She says she won’t give up. But she can’t say the same of most Overbrook students. “We’re not trained to push,” she said. “We’re trained to let it flow. That’s the culture. People become numb. You don’t react.”
On a bright sunny day in mid-September, Overbrook’s principal is standing at a lectern in the library, saying the school can’t solve that problem alone.
“I’ve got a group of kids that’s going to go to college. Their parents have already sown that seed,” said Ethelyn Young. “But I got a mass of kids who, nobody told them that was a possibility. You got to reach out to the masses.”
The only solution is partnerships, she says, and that’s why she’s happy today. Mayor Michael Nutter, Superintendent Arlene Ackerman, and the head of Millersville University have arrived to announce an expansion of the Student Success Center. It’s gone from half a dozen computers to 30. It’s added extra staff and support.
Earlier in the day, Young announced the partnership to a cheering auditorium full of juniors and seniors.

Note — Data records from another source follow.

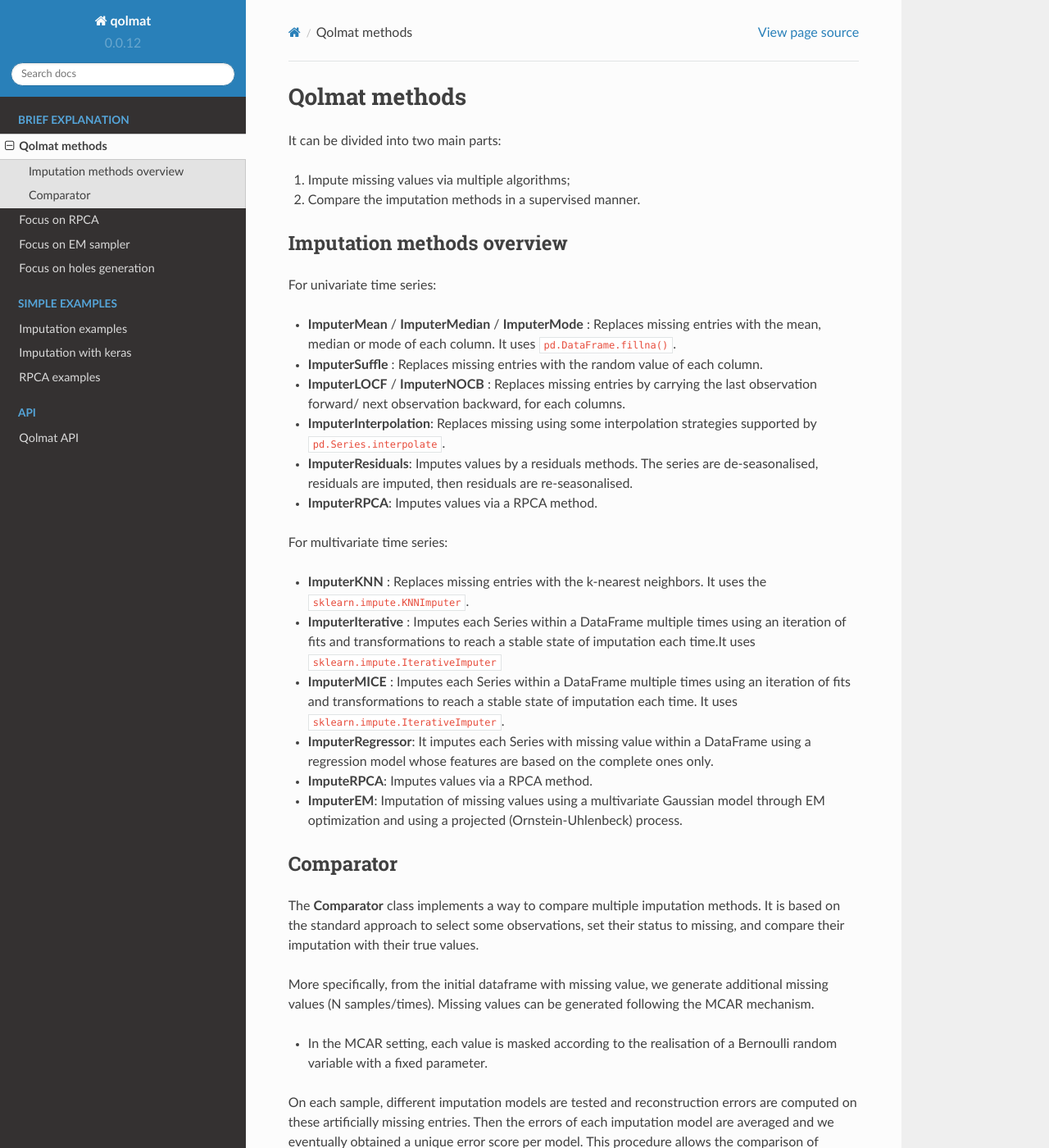
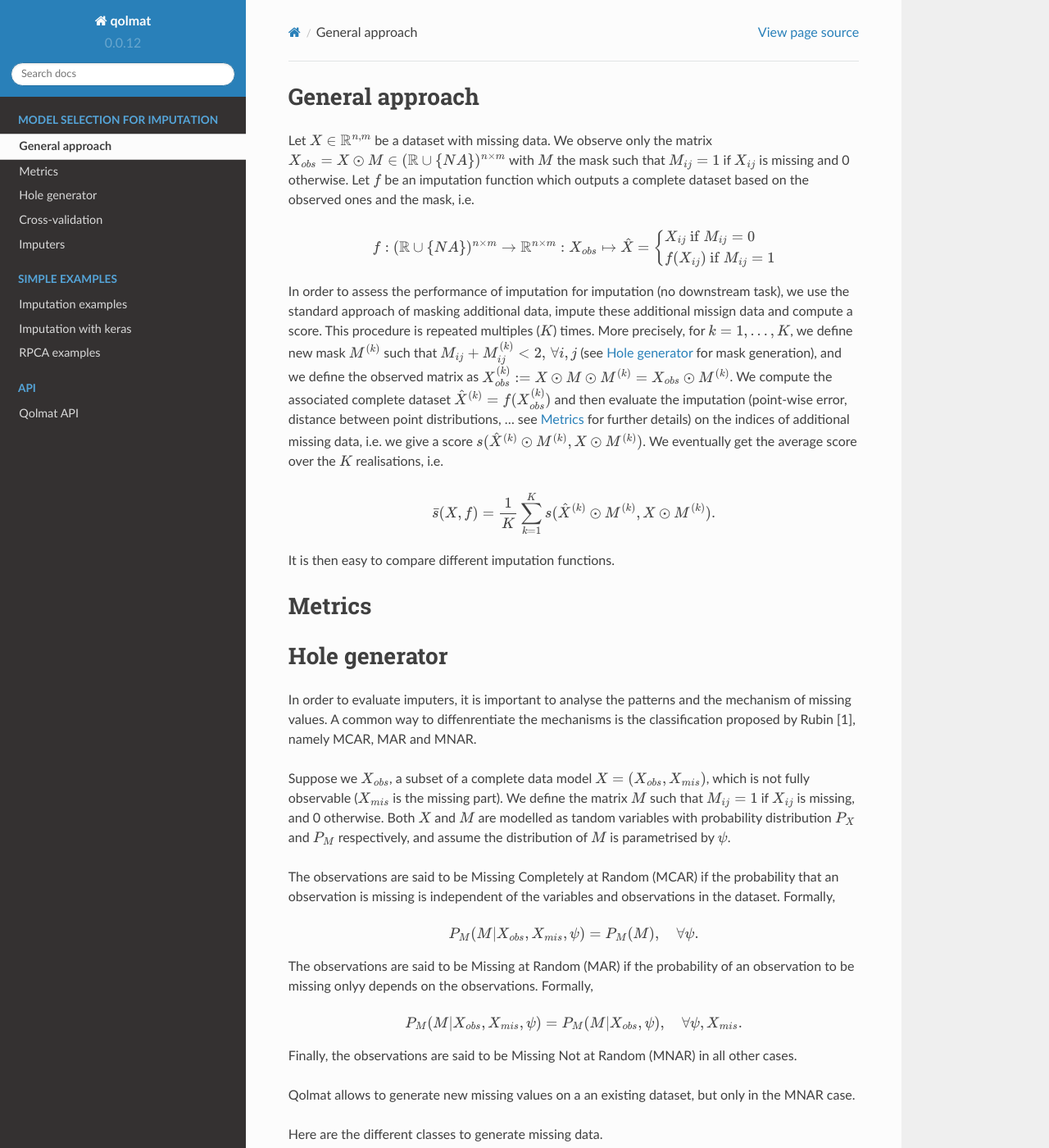
Before and after one commit to scikit-learn-contrib/qolmat, a Sphinx documentation site: the page built from docs/explanation.rst, in a window 1280 px wide and 1400 px high. Shown: the whole window at 82% size. Built offline with Sphinx 7.4.7 and the Read the Docs theme 2.0.0, drawn with Linux system fonts in a browser that asks for light colours; some of the changed text lies outside the part shown.

Commit message:
ENH: docs

```diff
--- a/docs/explanation.rst
+++ b/docs/explanation.rst
@@ -1,48 +1,77 @@
 
-Qolmat methods
+.. _general_approach:
+
+General approach
+================
+
+Let :math:`X \in \mathbb{R}^{n,m}` be a dataset with missing data. We observe only the matrix :math:`X_{obs} = X \odot M \in (\mathbb{R} \cup \{NA\})^{n \times m}` with :math:`M` the mask such that :math:`M_{ij} = 1` if :math:`X_{ij}` is missing and 0 otherwise. Let :math:`f` be an imputation function which outputs a complete dataset based on the observed ones and the mask, i.e.
+
+.. math::
+    f: (\mathbb{R} \cup \{NA\})^{n \times m} \rightarrow \mathbb{R}^{n \times m}: X_{obs} \mapsto \hat{X} = \left\{
+        \begin{array}{ll}
+            X_{ij} \text{ if } M_{ij} = 0 \\
+            f(X_{ij}) \text{ if } M_{ij} = 1
+        \end{array}
+    \right.
+
+In order to assess the performance of imputation for imputation (no downstream task), we use the standard approach of masking additional data, impute these additional missign data and compute a score. This procedure is repeated multiples (:math:`K`) times. More precisely, for :math:`k=1, ..., K`, we define new mask :math:`M^{(k)}` such that :math:`M_{ij} + M^{(k)}_{ij} < 2, \, \forall i,j` (see :ref:`hole_generator` for mask generation), and we define the observed matrix as :math:`X_{obs}^{(k)} := X \odot M \odot M^{(k)} = X_{obs} \odot M^{(k)}`. We compute the associated complete dataset :math:`\hat{X}^{(k)} = f(X_{obs}^{(k)})` and then evaluate the imputation (point-wise error, distance between point distributions, ... see :ref:`metrics` for further details) on the indices of additional missing data, i.e. we give a score :math:`s(\hat{X}^{(k)} \odot M^{(k)}, X \odot M^{(k)})`. We eventually get the average score over the :math:`K` realisations, i.e.
+
+.. math::
+    \bar{s}(X,f) = \frac{1}{K} \sum_{k=1}^K s(\hat{X}^{(k)} \odot M^{(k)}, X \odot M^{(k)}).
+
+It is then easy to compare different imputation functions.
+
+.. _metrics:
+
+Metrics
+=======
+
+
+
+.. _hole_generator:
+
+Hole generator
 ==============
 
-It can be divided into two main parts:
+In order to evaluate imputers, it is important to analyse the patterns and the mechanism of missing values.
+A common way to diffenrentiate the mechanisms is the classification proposed by Rubin [1], namely MCAR, MAR and MNAR.
 
-1. Impute missing values via multiple algorithms;
-2. Compare the imputation methods in a supervised manner.
+Suppose we :math:`X_{obs}`, a subset of a complete data model :math:`X = (X_{obs}, X_{mis})`, which is not fully observable (:math:`X_{mis}` is the missing part).
+We define the matrix :math:`M` such that :math:`M_{ij}=1` if :math:`X_{ij}` is missing, and 0 otherwise. Both :math:`X` and :math:`M` are modelled as tandom variables
+with probability distribution :math:`P_{X}` and :math:`P_{M}` respectively, and assume the distribution of :math:`M` is parametrised by :math:`\psi`.
 
-Imputation methods overview
----------------------------
+The observations are said to be Missing Completely at Random (MCAR) if the probability that an observation is missing is independent of the variables and observations in the dataset.
+Formally,
 
-For univariate time series:
+.. math::
+    P_M(M | X_{obs}, X_{mis}, \psi) = P_M(M), \quad \forall \psi.
 
-* **ImputerMean** / **ImputerMedian** / **ImputerMode** : Replaces missing entries with the mean, median or mode of each column. It uses ``pd.DataFrame.fillna()``.
-* **ImputerSuffle** : Replaces missing entries with the random value of each column.
-* **ImputerLOCF** / **ImputerNOCB** : Replaces missing entries by carrying the last observation forward/ next observation backward, for each columns.
-* **ImputerInterpolation**: Replaces missing using some interpolation strategies supported by ``pd.Series.interpolate``.
-* **ImputerResiduals**: Imputes values by a residuals methods. The series are de-seasonalised, residuals are imputed, then residuals are re-seasonalised.
-* **ImputerRPCA**: Imputes values via a RPCA method.
+The observations are said to be Missing at Random (MAR) if the probability of an observation to be missing onlyy depends on the observations. Formally,
 
-For multivariate time series:
+.. math::
+    P_M(M | X_{obs}, X_{mis}, \psi) = P_M(M | X_{obs}, \psi), \quad \forall \psi, X_{mis}.
 
-* **ImputerKNN** : Replaces missing entries with the k-nearest neighbors. It uses the ``sklearn.impute.KNNImputer``.
-* **ImputerIterative** : Imputes each Series within a DataFrame multiple times using an iteration of fits and transformations to reach a stable state of imputation each time.It uses ``sklearn.impute.IterativeImputer``
-* **ImputerMICE** : Imputes each Series within a DataFrame multiple times using an iteration of fits and transformations to reach a stable state of imputation each time. It uses ``sklearn.impute.IterativeImputer``.
-* **ImputerRegressor**: It imputes each Series with missing value within a DataFrame using a regression model whose features are based on the complete ones only.
-* **ImputeRPCA**: Imputes values via a RPCA method.
-* **ImputerEM**: Imputation of missing values using a multivariate Gaussian model through EM optimization and using a projected (Ornstein-Uhlenbeck) process.
+Finally, the observations are said to be Missing Not at Random (MNAR) in all other cases.
 
-Comparator
-----------
+Qolmat allows to generate new missing values on a an existing dataset, but only in the MNAR case.
 
-The **Comparator** class implements a way to compare multiple imputation methods.
-It is based on the standard approach to select some observations, set their status to missing, and compare
-their imputation with their true values.
+Here are the different classes to generate missing data.
 
-More specifically, from the initial dataframe with missing value, we generate additional missing values (N samples/times).
-Missing values can be generated following the MCAR mechanism.
-
-* In the MCAR setting, each value is masked according to the realisation of a Bernoulli random variable with a fixed parameter.
+1. :class:`UniformHoleGenerator`: This is the simplest way to generate missing data, i.e. the holes are generated uniformly at random.
+2. :class:`GeometricHoleGenerator`: The holes are generated following a Markov 1D process. It means that missing data are created in a columnwise fashion. Given the mask :math:`M` corresponding to the dataset observed. For each column of :math:`M`, we associate a two-state transition matrix (0, 1 for observed or missing). We then construct a Markov process from this transition matrix. In total, :math:`m` processes are created (:math:`m` = number of columns) to form the final mask.
+3. :class:`MultiMarkovHoleGenerator`: This method is similar to :class:`GeometricHoleGenerator` except that each row of the mask (vector) represents a state in the markov chain; we no longer proceed column by column. In the end, a single Markov chain is created to obtain the final mask.
+4. :class:`EmpiricalHoleGenerator`: The distribution of holes is learned from the data. It allows to create missing data based on the holes size distribution, column by column. This class is well suited for time series.
+5. :class:`GroupedHoleGenerator`: The holes are generated from groups, specified by the user.
 
 
-On each sample, different imputation models are tested and reconstruction errors are computed on these artificially missing entries. Then the errors of each imputation model are averaged and we eventually obtained a unique error score per model. This procedure allows the comparison of different models on the same dataset.
+Cross-validation
+================
+
+Qolmat can be used to search for hyperparameters in imputation functions. Let say the imputation function :math:`f_{\theta}` has :math:`n` hyperparameters :math:`\theta = (\theta_1, ..., \theta_n)` and configuration space :math:`\Theta = \Theta_1 \times ... \times \Theta_n`. The procedure to find the best hyperparameters set :math:`\theta^*` is based on cross-validation, and is the same as that explained in the :ref:`general_approach` section, i.e. via the creation of :math:`L` additional masks :math:`M^{(l)}, \, l=1,...,L`. We use Bayesian optimisation with Gaussian process where the function to minimise is the average reconstruction error over the :math:`L` realisations, i.e.
+
+.. math::
+    \theta^* = \underset{\theta \in \Theta}{\mathrm{argmin}} \frac{1}{L} \sum_{l=1}^L \Vert X \odot M^{(l)} - f_{\theta}(X_{obs}^{(l)}) \odot M^{(l)} \Vert_1.
 
 
-.. image:: images/comparator.png
-    :align: center
+
+[1] Rubin, Donald B. [Inference and missing data.](https://www.math.wsu.edu/faculty/xchen/stat115/lectureNotes3/Rubin%20Inference%20and%20Missing%20Data.pdf) Biometrika 63.3 (1976): 581-592.
--- a/docs/hole_generator.rst
+++ /dev/null
@@ -1,5 +0,0 @@
-
-Focus on holes generation
-==========================
-
-Qolmat allows to generate new missing valueson a an existing dataset, mainly for the purpose of comparing imputations. All features are available in `benchmark.missing_patterns`. This section will be completed very soon...
--- /dev/null
+++ b/docs/imputers.rst
@@ -0,0 +1,67 @@
+Imputers
+========
+
+1. **Mean**:
+Imputes the missing values using the mean along each column.
+
+2. **Median**:
+Imputes the missing values using the median along each column.
+
+3. **LOCF**:
+Imputes the missing values using the last observation carried forward.
+
+3. **shuffle**:
+Imputes missing entries with the random value of each column.
+
+4. **interpolation**:
+Imputes missing using some interpolation strategies supported by `pd.Series.interpolate <https://pandas.pydata.org/docs/reference/api/pandas.Series.interpolate.html>`_.
+
+5. **impute on residuals**:
+Imputes missing values in time series. The series are de-seasonalised based on `statsmodels.tsa.seasonal.seasonal_decompose <https://www.statsmodels.org/stable/generated/statsmodels.tsa.seasonal.seasonal_decompose.html>`_, residuals are imputed via linear interpolation, then residuals are re-seasonalised. It is done column by column.
+
+6. **MICE**:
+Multiple Imputation by Chained Equation: multiple imputations based on ICE. It uses `IterativeImputer <https://scikit-learn.org/stable/modules/generated/sklearn.impute.IterativeImputer.html#sklearn.impute.IterativeImputer>`_.
+
+7. **RPCA**:
+Robust Principal Component Analysis (RPCA) is a modification of the statistical procedure of `principal component analysis (PCA) <https://en.wikipedia.org/wiki/Principal_component_analysis>`_ which allows to work with grossly corrupted observations. Suppose we are given a large data matrix :math:`\mathbf{D}`, and know that it may be decomposed as :math:`\mathbf{D} = \mathbf{X}^* + \mathbf{A}^*` where :math:`\mathbf{X}^*` has low-rank and :math:`\mathbf{A}^*` is sparse. Formally, the problem is expressed as
+
+.. math::
+   \begin{align*}
+   & \text{minimise} \quad \text{rank} (\mathbf{X}) + \lambda \Vert \mathbf{A} \Vert_0 \\
+   & \text{s.t.} \quad \mathbf{D} = \mathbf{X} + \mathbf{A}
+   \end{align*}
+
+Unfortunately this optimization problem is a NP-hard problem due to its nonconvexity and discontinuity. So then, a widely used solving scheme is replacing rank(:math:`\mathbf{X}`) by its convex envelope —the nuclear norm :math:`\Vert \mathbf{X} \Vert_*`— and the :math:`\ell_0` penalty is replaced with the :math:`\ell_1`-norm, which is good at modeling the sparse noise and has high efficient solution. Therefore, the problem becomes
+
+.. math::
+   \begin{align*}
+   & \text{minimise} \quad \Vert \mathbf{X} \Vert_* + \lambda \Vert \mathbf{A} \Vert_1 \\
+   & \text{s.t.} \quad \mathbf{D} = \mathbf{X} + \mathbf{A}
+   \end{align*}
+
+Some algorithms are implemented:
+
+* :class:`RPCAPCP` class (see p.29 of this `paper <https://arxiv.org/abs/0912.3599>`_). The optimisation problem is the following
+
+.. math::
+   \begin{align*}
+   & \text{minimise} \quad \Vert \mathbf{X} \Vert_* + \lambda \Vert \mathbf{A} \Vert_1 \\
+   & \text{s.t.} \quad \mathbf{D} = \mathbf{X} + \mathbf{A}
+   \end{align*}
+
+
+* :class:`RPCANoisy` class (based on this `paper <https://arxiv.org/abs/2001.05484>`_ and this `paper <https://www.hindawi.com/journals/jat/2018/7191549/>`_). The idea is to adapt basic RPCA to time series by adding a constraint to maintain consistency between the columns of the low-rank matrix. By defining :math:`\Vert \mathbf{XH_k} \Vert_p` is either :math:`\Vert \mathbf{XH_k} \Vert_1` or  :math:`\Vert \mathbf{XH_k} \Vert_F^2`, the optimisation problem is the following
+
+.. math::
+   \text{minimise} \quad \Vert P_{\Omega}(\mathbf{X}+\mathbf{A}-\mathbf{D}) \Vert_F^2 + \tau \Vert \mathbf{X} \Vert_* + \lambda \Vert \mathbf{A} \Vert_1 + \sum_{k=1}^K \eta_k \Vert \mathbf{XH_k} \Vert_p
+
+The operator :math:`P_{\Omega}` is the projection operator such that :math:`P_{\Omega}(\mathbf{M})` is the projection of :math:`\mathbf{M}` on the set of observed data :math:`\Omega`. This allows to deal with missing values. Each of these classes is adapted to take as input either a time series or a matrix directly.
+
+8. **KNN**:
+K-nearest neighbors, based on `KNNImputer <https://scikit-learn.org/stable/modules/generated/sklearn.impute.KNNImputer.html>`_.
+
+9. **EM sampler**:
+Imputes missing values via EM algorithm.
+
+10. **TabDDPM**:
+Imputer based on Denoising Diffusion Probabilistic Models.
--- a/docs/index.rst
+++ b/docs/index.rst
@@ -3,12 +3,10 @@
 .. toctree::
    :maxdepth: 2
    :hidden:
-   :caption: Brief explanation
+   :caption: MODEL SELECTION FOR IMPUTATION
 
    explanation
-   RPCA
-   EM_sampler
-   hole_generator
+   imputers
 
 .. toctree::
    :maxdepth: 2
```
Also changed, not shown: README.rst (+70 -13 lines).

When one guest asked the students how many planned to go to college, almost every hand shot up.
But later, Young explains the reality. Of a typical freshman class of 380, she says, only about 100 will go on to college. “And you want to know how many actually graduate? That’s a different story,” she said.
Young is nothing if not optimistic. She arrived seven years ago to a school in disarray. Things have slowly improved, she says. Teachers work yeoman’s hours to provide extracurricular support. The number of AP classes has gone from two to five. The school now owns nine “laptop carts,” each with about 30 computers. A wide range of partners contribute after school programming, special classes for returning students, career training, and more.
The single biggest factor behind many of these recent improvements is a three-year, $6 million grant from the federal Department of Labor – a grant for which only “persistently dangerous” schools were eligible. That funds the laptops, extra teachers and staff, many programs, and perhaps most importantly, the Student Success Center.
The problem, says Young, is that after next year, the money runs out.
In Lower Merion, district superintendent Chris McGinley says hard times mean leaner budgets. “Lower Merion is not immune to the broader economy,” he said. But the vast majority of support systems at Lower Merion High are built into the very fabric of its budget. A family like the Goffs can count on them not just for a year or two, but for an educational lifetime.
At Overbrook, it’s the opposite story. “There’s no longevity to anything,” said Young. “We’re just now getting [the Success Center] up and running. We have this year, and all of next year. Then I think that’s it.
“I’ll keep the computers. But who’s going to staff it? I don’t have the staff,” she said. “I’ve got to figure out how to sustain these things. Because the kids keep coming.”
|98%||% African American||10%|
|83%||% Low Income||7%|
Average daily abseenteeism
|16%||PSSA Math -
|25%||PSSA Reading - % proficient||92%|
Sources: Pa. Dept. of Education, School District of Philadelphia